MUSSELBURGH Racecourse is celebrating its 200th birthday this year and is calling for help to mark the milestone.
Whether it’s old-fashioned photographs that have been lying in a loft for decades or treasured family heirlooms that have pride of place, track bosses will welcome them all.
They are searching for prestigious artefacts and memorabilia that will take visitors on a journey back to its past in a unique exhibition.
The horse-racing venue remains the second largest in Scotland – and the 14th biggest in the UK.
The first race was recorded in 1777 under the auspices of the Royal Caledonian Hunt, but between 1789 and 1816, race meetings were held on the sands at Leith.
In 1816, they returned permanently to Musselburgh to a course that was laid out for them by the town’s council.
On Friday, July 8, the course will be hosting a special race day to celebrate two centuries of history.
Sarah Montgomery, senior operations and commercial manager at Musselburgh Racecourse, said: “We will work with Musselburgh Museum to pull together the most vivid, colourful and insightful picture of the part this racecourse has played in this community for the past 200 years.
“The racecourse is embedded in the fabric of Edinburgh and East Lothian and has touched countless lives over the years, from racing enthusiasts to those who are involved in racing and those who have worked here.
“We want to hear as many stories as possible so are calling out to anyone across central Scotland and beyond to share any Musselburgh Racecourse memorabilia they have to help contribute to this endeavour.
“That could include anything and everything from old photos and paintings to vintage programmes and betting slips.

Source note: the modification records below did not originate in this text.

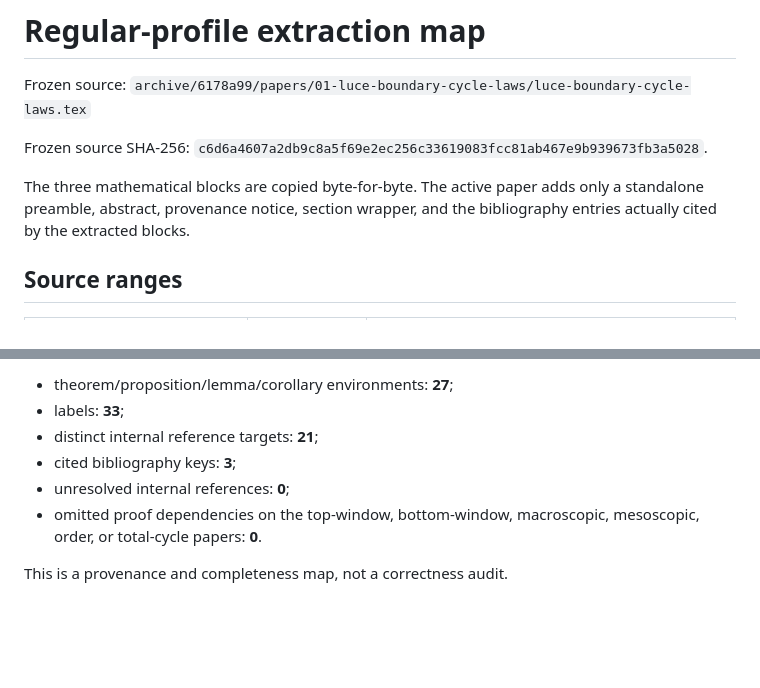
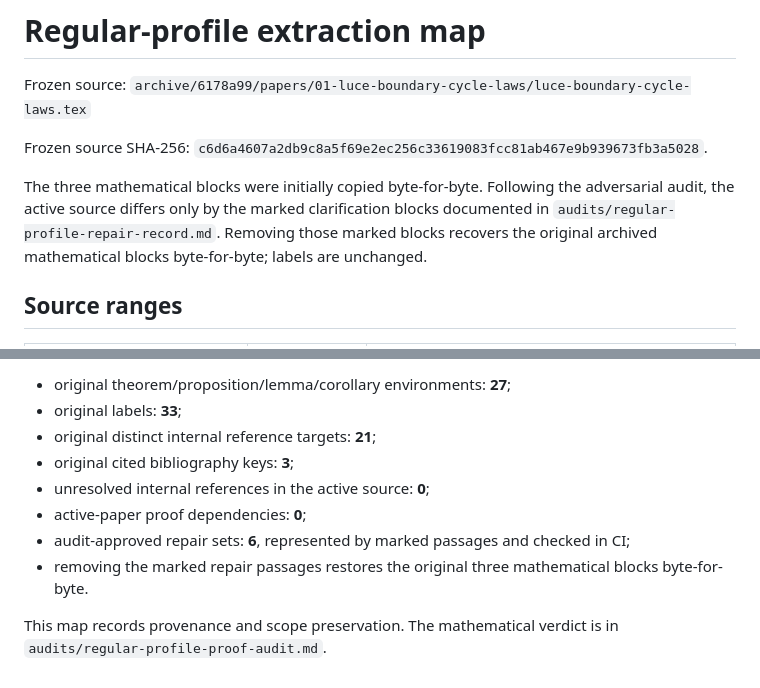
Before and after one commit to long-mathematics/luce-tsetlin-permutations, a Markdown page: papers/regular-profile-cycles/EXTRACTION_MAP.md, 2 parts joined by grey strips. GitHub-like rendering; blank space fills up the shorter version.

```diff
--- a/papers/regular-profile-cycles/EXTRACTION_MAP.md
+++ b/papers/regular-profile-cycles/EXTRACTION_MAP.md
@@ -5,7 +5,7 @@ Frozen source:
 
 Frozen source SHA-256: `c6d6a4607a2db9c8a5f69e2ec256c33619083fcc81ab467e9b939673fb3a5028`.
 
-The three mathematical blocks are copied byte-for-byte. The active paper adds only a standalone preamble, abstract, provenance notice, section wrapper, and the bibliography entries actually cited by the extracted blocks.
+The three mathematical blocks were initially copied byte-for-byte. Following the adversarial audit, the active source differs only by the marked clarification blocks documented in `audits/regular-profile-repair-record.md`. Removing those marked blocks recovers the original archived mathematical blocks byte-for-byte; labels are unchanged.
 
 ## Source ranges
 
@@ -53,9 +53,11 @@ Labels are intentionally unchanged, so every old label is also the new label.
 
-- theorem/proposition/lemma/corollary environments: **27**;
-- labels: **33**;
-- distinct internal reference targets: **21**;
-- cited bibliography keys: **3**;
-- unresolved internal references: **0**;
-- omitted proof dependencies on the top-window, bottom-window, macroscopic, mesoscopic, order, or total-cycle papers: **0**.
+- original theorem/proposition/lemma/corollary environments: **27**;
+- original labels: **33**;
+- original distinct internal reference targets: **21**;
+- original cited bibliography keys: **3**;
+- unresolved internal references in the active source: **0**;
+- active-paper proof dependencies: **0**;
+- audit-approved repair sets: **6**, represented by marked passages and checked in CI;
+- removing the marked repair passages restores the original three mathematical blocks byte-for-byte.
 
-This is a provenance and completeness map, not a correctness audit.
+This map records provenance and scope preservation. The mathematical verdict is in `audits/regular-profile-proof-audit.md`.
```
Also changed, not shown: other parts of papers/regular-profile-cycles/EXTRACTION_MAP.md (+30 -30 lines).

“Others may have trophies, racing silks, saddles, farrier’s tools or even horseshoes which have been handed down through the generations. This is such a massive year for Musselburgh Racecourse that we want as many people as possible to be involved in telling the story of the racecourse right up to the present day.”
Dubbed the ‘sport of kings’, horse racing was once the preserve of the wealthy and the aristrocracy. It has entertained people for centuries and was particularly popular in post-war Britain, when horse races were the only event at which legal bets could be placed.
Musselburgh Racecourse’s long history has provided a wealth of memorable events, including world-class horses and jockeys.
In 1968, Make Whoopee with lightweight jockey Norman McIntosh won “with a late run” by half a length over the favourite.
In 1959, Lester Piggott unexpectedly won the Edinburgh Gold Cup on his horse, Illinois, even though it was his first visit to the course.
The venue survived the dark days of the 1980s and 90s, when falling crowds led to failing racecourses and could have seen its demise.
Following a partnership agreement between the Lothians Racing Syndicate and East Lothian Council, the Musselburgh Joint Racing Committee was formed, which succeeded in bringing the course back from the brink.
In 1999, annual attendance was below 40,000, but today more than 70,000 visitors a year attend racing events at Musselburgh. In the last decade, more than £6 million has been invested in facilities – including building the Queen’s Stand, which the Queen later declared officially open during a visit to Musselburgh Racecourse in 1995.
It also includes the refurbishment of the Edwardian grandstand, a new parade ring, weighing room, the Links Pavilion main entrance and state-of-the-art stables.
Musselburgh Racecourse has always been popular with racing enthusiasts, but it is now becoming a draw for both families and corporate clients.
Anyone who would like to contribute to the planned exhibition has until Friday, June 17 to take part. Offerings can be dropped off at Musselburgh Museum any Thursday to Saturday from 10.30am to 4pm. Further details can be found at www.musselburghmuseum.org.uk.